26 The Scientific Method A key outcome of the Scientific Revolution was the development of the scientific method. Scientific method: a step-by-step method of investigation involving observation and theory to test scientific assumptions. Two philosophers who influenced this development were Francis Bacon and Rene Descartes (reh-nay dey-kahrt). Francis Bacon was born in England in He outlined a method of scientific investigation that depended on close observation.

27 Rene Descartes was born in France in the year To gain knowledge that was certain, he said, people should doubt every statement until logic proved it to be true. Descartes also saw the physical universe as obeying universal mathematical laws. These ideas helped create a new approach to science. Over time, scientists developed this approach into the scientific method. The scientific method combines logic, mathematics, and observation. It has five basic steps:

28

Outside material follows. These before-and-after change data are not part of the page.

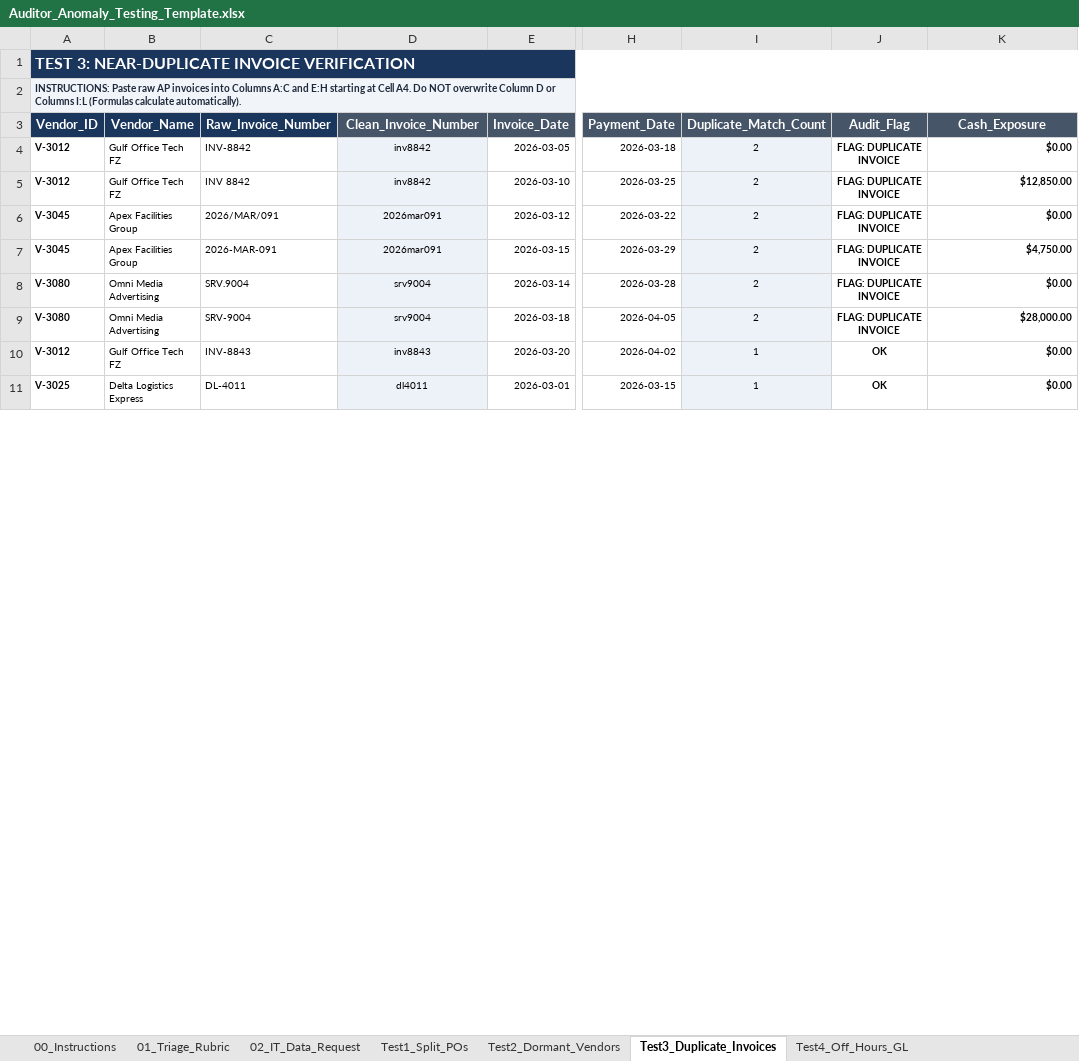
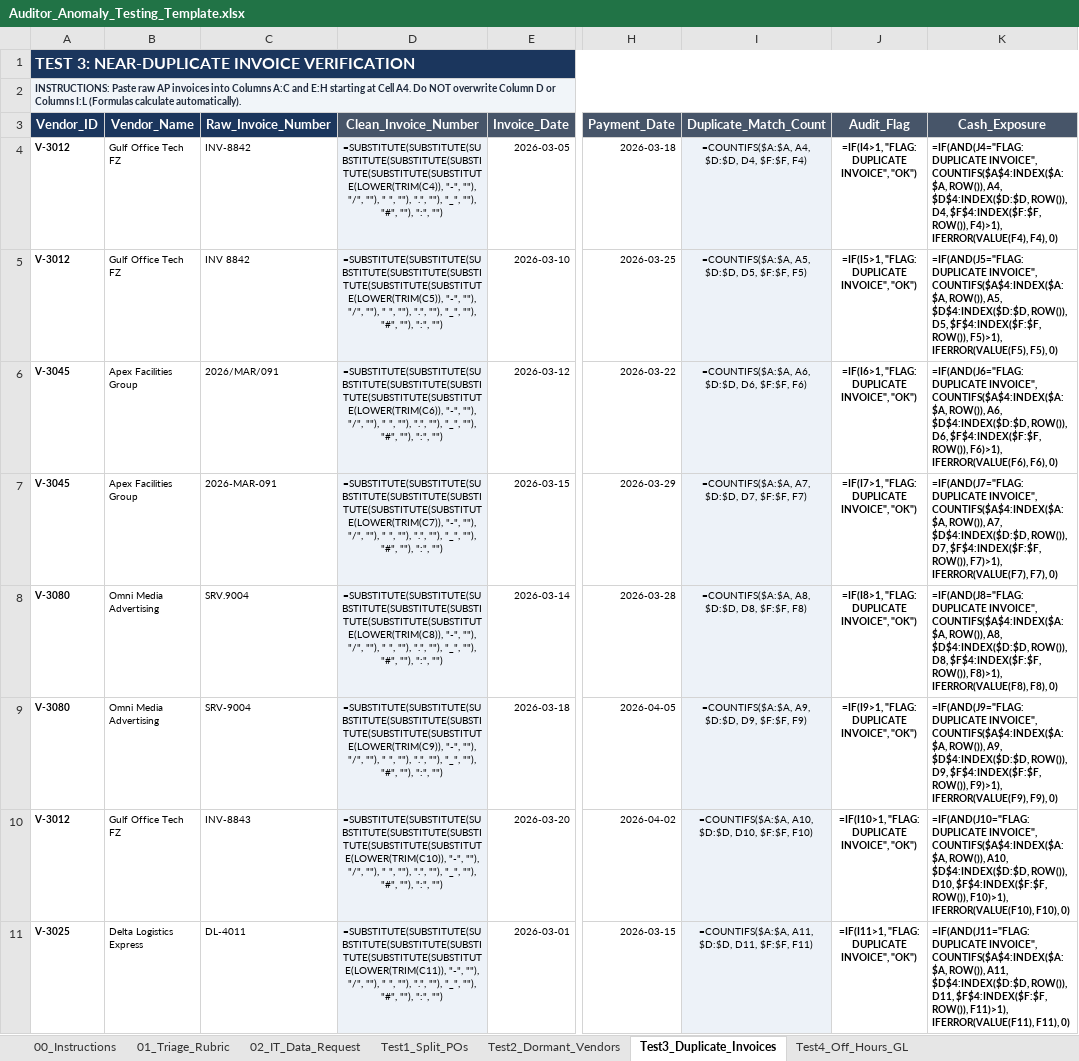
Before and after one commit to majidrajpar/portfolio_my, an Excel workbook: public/downloads/Auditor_Anomaly_Testing_Template.xlsx, sheet Test3_Duplicate_Invoices, drawn as a sheet; only a part is shown, gaps mark what is left out; values as stored, in another font and other column widths than the file's, no borders; formulas without a stored value are shown as written; conditional formats and table styles not drawn; the diff covers the shown part only; the diff names each change by its address in the sheet, - before the commit and + after, or states it on an @@ line.

```diff
--- a/public/downloads/Auditor_Anomaly_Testing_Template.xlsx (sheet Test3_Duplicate_Invoices)
+++ b/public/downloads/Auditor_Anomaly_Testing_Template.xlsx (sheet Test3_Duplicate_Invoices)
-D4 (Clean_Invoice_Number): inv8842
+D4 (Clean_Invoice_Number): =SUBSTITUTE(SUBSTITUTE(SUBSTITUTE(SUBSTITUTE(SUBSTITUTE(SUBSTITUTE(SUBSTITUTE(LOWER(TRIM(C4)), "-", ""), "/", ""), " ", ""), ".", ""), "_", ""), "#", ""), ":", "")
-I4 (Duplicate_Match_Count): 2
+I4 (Duplicate_Match_Count): =COUNTIFS($A:$A, A4, $D:$D, D4, $F:$F, F4)
-J4 (Audit_Flag): FLAG: DUPLICATE INVOICE
+J4 (Audit_Flag): =IF(I4>1, "FLAG: DUPLICATE INVOICE", "OK")
-K4 (Cash_Exposure): $0.00
+K4 (Cash_Exposure): =IF(AND(J4="FLAG: DUPLICATE INVOICE", COUNTIFS($A$4:INDEX($A:$A, ROW()), A4, $D$4:INDEX($D:$D, ROW()), D4, $F$4:INDEX($F:$F, ROW()), F4)>1), IFERROR(VALUE(F4), F4), 0)
-D5 (Clean_Invoice_Number): inv8842
+D5 (Clean_Invoice_Number): =SUBSTITUTE(SUBSTITUTE(SUBSTITUTE(SUBSTITUTE(SUBSTITUTE(SUBSTITUTE(SUBSTITUTE(LOWER(TRIM(C5)), "-", ""), "/", ""), " ", ""), ".", ""), "_", ""), "#", ""), ":", "")
-I5 (Duplicate_Match_Count): 2
+I5 (Duplicate_Match_Count): =COUNTIFS($A:$A, A5, $D:$D, D5, $F:$F, F5)
-J5 (Audit_Flag): FLAG: DUPLICATE INVOICE
+J5 (Audit_Flag): =IF(I5>1, "FLAG: DUPLICATE INVOICE", "OK")
-K5 (Cash_Exposure): $12,850.00
+K5 (Cash_Exposure): =IF(AND(J5="FLAG: DUPLICATE INVOICE", COUNTIFS($A$4:INDEX($A:$A, ROW()), A5, $D$4:INDEX($D:$D, ROW()), D5, $F$4:INDEX($F:$F, ROW()), F5)>1), IFERROR(VALUE(F5), F5), 0)
-D6 (Clean_Invoice_Number): 2026mar091
+D6 (Clean_Invoice_Number): =SUBSTITUTE(SUBSTITUTE(SUBSTITUTE(SUBSTITUTE(SUBSTITUTE(SUBSTITUTE(SUBSTITUTE(LOWER(TRIM(C6)), "-", ""), "/", ""), " ", ""), ".", ""), "_", ""), "#", ""), ":", "")
-I6 (Duplicate_Match_Count): 2
+I6 (Duplicate_Match_Count): =COUNTIFS($A:$A, A6, $D:$D, D6, $F:$F, F6)
-J6 (Audit_Flag): FLAG: DUPLICATE INVOICE
+J6 (Audit_Flag): =IF(I6>1, "FLAG: DUPLICATE INVOICE", "OK")
-K6 (Cash_Exposure): $0.00
+K6 (Cash_Exposure): =IF(AND(J6="FLAG: DUPLICATE INVOICE", COUNTIFS($A$4:INDEX($A:$A, ROW()), A6, $D$4:INDEX($D:$D, ROW()), D6, $F$4:INDEX($F:$F, ROW()), F6)>1), IFERROR(VALUE(F6), F6), 0)
-D7 (Clean_Invoice_Number): 2026mar091
+D7 (Clean_Invoice_Number): =SUBSTITUTE(SUBSTITUTE(SUBSTITUTE(SUBSTITUTE(SUBSTITUTE(SUBSTITUTE(SUBSTITUTE(LOWER(TRIM(C7)), "-", ""), "/", ""), " ", ""), ".", ""), "_", ""), "#", ""), ":", "")
-I7 (Duplicate_Match_Count): 2
+I7 (Duplicate_Match_Count): =COUNTIFS($A:$A, A7, $D:$D, D7, $F:$F, F7)
-J7 (Audit_Flag): FLAG: DUPLICATE INVOICE
+J7 (Audit_Flag): =IF(I7>1, "FLAG: DUPLICATE INVOICE", "OK")
-K7 (Cash_Exposure): $4,750.00
+K7 (Cash_Exposure): =IF(AND(J7="FLAG: DUPLICATE INVOICE", COUNTIFS($A$4:INDEX($A:$A, ROW()), A7, $D$4:INDEX($D:$D, ROW()), D7, $F$4:INDEX($F:$F, ROW()), F7)>1), IFERROR(VALUE(F7), F7), 0)
-D8 (Clean_Invoice_Number): srv9004
+D8 (Clean_Invoice_Number): =SUBSTITUTE(SUBSTITUTE(SUBSTITUTE(SUBSTITUTE(SUBSTITUTE(SUBSTITUTE(SUBSTITUTE(LOWER(TRIM(C8)), "-", ""), "/", ""), " ", ""), ".", ""), "_", ""), "#", ""), ":", "")
-I8 (Duplicate_Match_Count): 2
+I8 (Duplicate_Match_Count): =COUNTIFS($A:$A, A8, $D:$D, D8, $F:$F, F8)
-J8 (Audit_Flag): FLAG: DUPLICATE INVOICE
+J8 (Audit_Flag): =IF(I8>1, "FLAG: DUPLICATE INVOICE", "OK")
-K8 (Cash_Exposure): $0.00
+K8 (Cash_Exposure): =IF(AND(J8="FLAG: DUPLICATE INVOICE", COUNTIFS($A$4:INDEX($A:$A, ROW()), A8, $D$4:INDEX($D:$D, ROW()), D8, $F$4:INDEX($F:$F, ROW()), F8)>1), IFERROR(VALUE(F8), F8), 0)
-D9 (Clean_Invoice_Number): srv9004
+D9 (Clean_Invoice_Number): =SUBSTITUTE(SUBSTITUTE(SUBSTITUTE(SUBSTITUTE(SUBSTITUTE(SUBSTITUTE(SUBSTITUTE(LOWER(TRIM(C9)), "-", ""), "/", ""), " ", ""), ".", ""), "_", ""), "#", ""), ":", "")
-I9 (Duplicate_Match_Count): 2
+I9 (Duplicate_Match_Count): =COUNTIFS($A:$A, A9, $D:$D, D9, $F:$F, F9)
-J9 (Audit_Flag): FLAG: DUPLICATE INVOICE
+J9 (Audit_Flag): =IF(I9>1, "FLAG: DUPLICATE INVOICE", "OK")
-K9 (Cash_Exposure): $28,000.00
+K9 (Cash_Exposure): =IF(AND(J9="FLAG: DUPLICATE INVOICE", COUNTIFS($A$4:INDEX($A:$A, ROW()), A9, $D$4:INDEX($D:$D, ROW()), D9, $F$4:INDEX($F:$F, ROW()), F9)>1), IFERROR(VALUE(F9), F9), 0)
-D10 (Clean_Invoice_Number): inv8843
+D10 (Clean_Invoice_Number): =SUBSTITUTE(SUBSTITUTE(SUBSTITUTE(SUBSTITUTE(SUBSTITUTE(SUBSTITUTE(SUBSTITUTE(LOWER(TRIM(C10)), "-", ""), "/", ""), " ", ""), ".", ""), "_", ""), "#", ""), ":", "")
-I10 (Duplicate_Match_Count): 1
+I10 (Duplicate_Match_Count): =COUNTIFS($A:$A, A10, $D:$D, D10, $F:$F, F10)
-J10 (Audit_Flag): OK
+J10 (Audit_Flag): =IF(I10>1, "FLAG: DUPLICATE INVOICE", "OK")
-K10 (Cash_Exposure): $0.00
+K10 (Cash_Exposure): =IF(AND(J10="FLAG: DUPLICATE INVOICE", COUNTIFS($A$4:INDEX($A:$A, ROW()), A10, $D$4:INDEX($D:$D, ROW()), D10, $F$4:INDEX($F:$F, ROW()), F10)>1), IFERROR(VALUE(F10), F10), 0)
-D11 (Clean_Invoice_Number): dl4011
+D11 (Clean_Invoice_Number): =SUBSTITUTE(SUBSTITUTE(SUBSTITUTE(SUBSTITUTE(SUBSTITUTE(SUBSTITUTE(SUBSTITUTE(LOWER(TRIM(C11)), "-", ""), "/", ""), " ", ""), ".", ""), "_", ""), "#", ""), ":", "")
-I11 (Duplicate_Match_Count): 1
+I11 (Duplicate_Match_Count): =COUNTIFS($A:$A, A11, $D:$D, D11, $F:$F, F11)
-J11 (Audit_Flag): OK
+J11 (Audit_Flag): =IF(I11>1, "FLAG: DUPLICATE INVOICE", "OK")
-K11 (Cash_Exposure): $0.00
+K11 (Cash_Exposure): =IF(AND(J11="FLAG: DUPLICATE INVOICE", COUNTIFS($A$4:INDEX($A:$A, ROW()), A11, $D$4:INDEX($D:$D, ROW()), D11, $F$4:INDEX($F:$F, ROW()), F11)>1), IFERROR(VALUE(F11), F11), 0)
```
Also changed, not shown: 19 edited cells elsewhere in this sheet, sheet Test4_Off_Hours_GL, sheet Test5_Round_Sum_Services, sheet Test1_Split_POs, sheet Test2_Dormant_Vendors, sheet 99_Summary, sheet 00_Instructions, 2 more sheets, public/downloads/Internal_Audit_Report_Evaluation_Matrix_GIAS_2024.xlsx, public/downloads/POS_Cashier_Till_Fraud_Detector.xlsx, 6 other files.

29 Pair / Share Question What is the scientific method? scientific method: a step-by-step method of investigation involving observation and theory to test scientific assumptions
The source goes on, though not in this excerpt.